- **Activity**:
Using the entries below, copy out all lines where "header" is found.
-=-=-=-=-
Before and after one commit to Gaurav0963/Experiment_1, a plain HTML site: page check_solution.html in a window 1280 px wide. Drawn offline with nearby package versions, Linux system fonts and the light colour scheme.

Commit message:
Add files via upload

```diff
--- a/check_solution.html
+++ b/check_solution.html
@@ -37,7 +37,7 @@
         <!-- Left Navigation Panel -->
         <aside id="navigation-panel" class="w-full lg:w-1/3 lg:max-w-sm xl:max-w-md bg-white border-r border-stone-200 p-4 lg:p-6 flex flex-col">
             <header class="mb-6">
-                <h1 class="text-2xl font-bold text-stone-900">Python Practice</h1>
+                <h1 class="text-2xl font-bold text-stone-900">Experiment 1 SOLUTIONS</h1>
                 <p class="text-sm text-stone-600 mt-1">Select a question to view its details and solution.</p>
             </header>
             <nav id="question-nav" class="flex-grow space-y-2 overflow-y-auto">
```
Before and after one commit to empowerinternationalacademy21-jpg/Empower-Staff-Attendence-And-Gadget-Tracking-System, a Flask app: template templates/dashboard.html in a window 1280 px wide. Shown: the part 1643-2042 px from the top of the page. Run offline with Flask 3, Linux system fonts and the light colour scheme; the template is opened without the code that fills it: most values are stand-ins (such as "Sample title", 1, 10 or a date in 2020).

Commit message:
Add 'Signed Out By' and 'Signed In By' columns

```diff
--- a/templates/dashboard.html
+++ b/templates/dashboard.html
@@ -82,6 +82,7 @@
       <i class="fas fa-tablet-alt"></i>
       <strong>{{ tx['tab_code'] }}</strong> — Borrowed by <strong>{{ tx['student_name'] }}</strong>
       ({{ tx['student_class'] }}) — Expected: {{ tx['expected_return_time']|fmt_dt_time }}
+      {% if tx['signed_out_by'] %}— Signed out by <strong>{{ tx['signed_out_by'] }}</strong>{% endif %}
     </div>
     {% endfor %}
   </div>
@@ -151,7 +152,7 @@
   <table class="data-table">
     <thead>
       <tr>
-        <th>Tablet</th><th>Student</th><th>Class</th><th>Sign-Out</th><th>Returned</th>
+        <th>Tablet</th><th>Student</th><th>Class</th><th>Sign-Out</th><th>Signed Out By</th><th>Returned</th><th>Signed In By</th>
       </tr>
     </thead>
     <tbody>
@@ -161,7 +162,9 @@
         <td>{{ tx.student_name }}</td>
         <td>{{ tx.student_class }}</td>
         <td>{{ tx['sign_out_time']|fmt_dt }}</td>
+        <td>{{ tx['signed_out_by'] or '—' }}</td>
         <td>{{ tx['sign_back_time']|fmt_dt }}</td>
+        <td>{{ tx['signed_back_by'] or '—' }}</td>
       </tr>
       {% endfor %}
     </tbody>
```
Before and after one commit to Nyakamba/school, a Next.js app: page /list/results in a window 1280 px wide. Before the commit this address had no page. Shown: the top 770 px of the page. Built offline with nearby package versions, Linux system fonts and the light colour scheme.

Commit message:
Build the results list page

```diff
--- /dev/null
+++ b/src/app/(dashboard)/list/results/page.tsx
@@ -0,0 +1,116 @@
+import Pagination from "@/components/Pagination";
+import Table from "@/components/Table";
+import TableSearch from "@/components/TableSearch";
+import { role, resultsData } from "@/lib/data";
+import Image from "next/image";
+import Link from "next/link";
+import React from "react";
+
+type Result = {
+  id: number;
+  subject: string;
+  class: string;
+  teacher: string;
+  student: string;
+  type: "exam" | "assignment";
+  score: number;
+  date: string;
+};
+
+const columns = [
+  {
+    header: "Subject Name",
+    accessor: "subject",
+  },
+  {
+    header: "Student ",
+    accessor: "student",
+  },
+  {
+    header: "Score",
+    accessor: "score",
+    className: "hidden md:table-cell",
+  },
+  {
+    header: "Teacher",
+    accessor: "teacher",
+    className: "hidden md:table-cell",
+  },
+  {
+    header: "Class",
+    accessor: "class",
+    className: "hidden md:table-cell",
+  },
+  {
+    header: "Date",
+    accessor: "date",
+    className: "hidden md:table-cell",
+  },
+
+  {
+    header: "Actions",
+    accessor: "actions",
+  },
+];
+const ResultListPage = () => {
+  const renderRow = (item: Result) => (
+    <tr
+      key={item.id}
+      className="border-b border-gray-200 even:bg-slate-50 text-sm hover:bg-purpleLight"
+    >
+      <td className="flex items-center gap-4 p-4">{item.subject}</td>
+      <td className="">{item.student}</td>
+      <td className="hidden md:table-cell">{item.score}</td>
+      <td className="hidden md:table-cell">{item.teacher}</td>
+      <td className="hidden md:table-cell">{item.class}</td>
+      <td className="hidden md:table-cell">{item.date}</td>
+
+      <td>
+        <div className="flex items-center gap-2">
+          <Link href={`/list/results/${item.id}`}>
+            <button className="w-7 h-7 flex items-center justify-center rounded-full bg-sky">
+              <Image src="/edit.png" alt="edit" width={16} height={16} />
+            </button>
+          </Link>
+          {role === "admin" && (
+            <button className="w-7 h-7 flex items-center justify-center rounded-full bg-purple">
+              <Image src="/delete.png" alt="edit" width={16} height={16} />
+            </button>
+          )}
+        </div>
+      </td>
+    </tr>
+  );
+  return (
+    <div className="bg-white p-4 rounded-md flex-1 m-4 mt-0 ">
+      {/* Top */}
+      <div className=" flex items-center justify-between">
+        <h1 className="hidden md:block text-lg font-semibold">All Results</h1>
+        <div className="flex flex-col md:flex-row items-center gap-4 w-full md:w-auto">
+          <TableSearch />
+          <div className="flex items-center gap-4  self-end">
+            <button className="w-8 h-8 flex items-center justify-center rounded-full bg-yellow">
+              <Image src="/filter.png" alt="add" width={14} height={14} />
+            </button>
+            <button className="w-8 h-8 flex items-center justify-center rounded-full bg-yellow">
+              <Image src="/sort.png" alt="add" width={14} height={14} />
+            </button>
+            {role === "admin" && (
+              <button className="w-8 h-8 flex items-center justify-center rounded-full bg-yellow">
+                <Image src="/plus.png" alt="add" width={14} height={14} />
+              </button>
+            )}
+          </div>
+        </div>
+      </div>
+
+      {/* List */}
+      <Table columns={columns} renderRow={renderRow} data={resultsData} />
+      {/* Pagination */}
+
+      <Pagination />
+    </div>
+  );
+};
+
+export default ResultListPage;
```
-=-=-=-=-
- **Response box**:
             <header class="mb-6">
             </header>
+    header: "Subject Name",
+    header: "Student ",
+    header: "Score",
+    header: "Teacher",
+    header: "Class",
+    header: "Date",
+    header: "Actions",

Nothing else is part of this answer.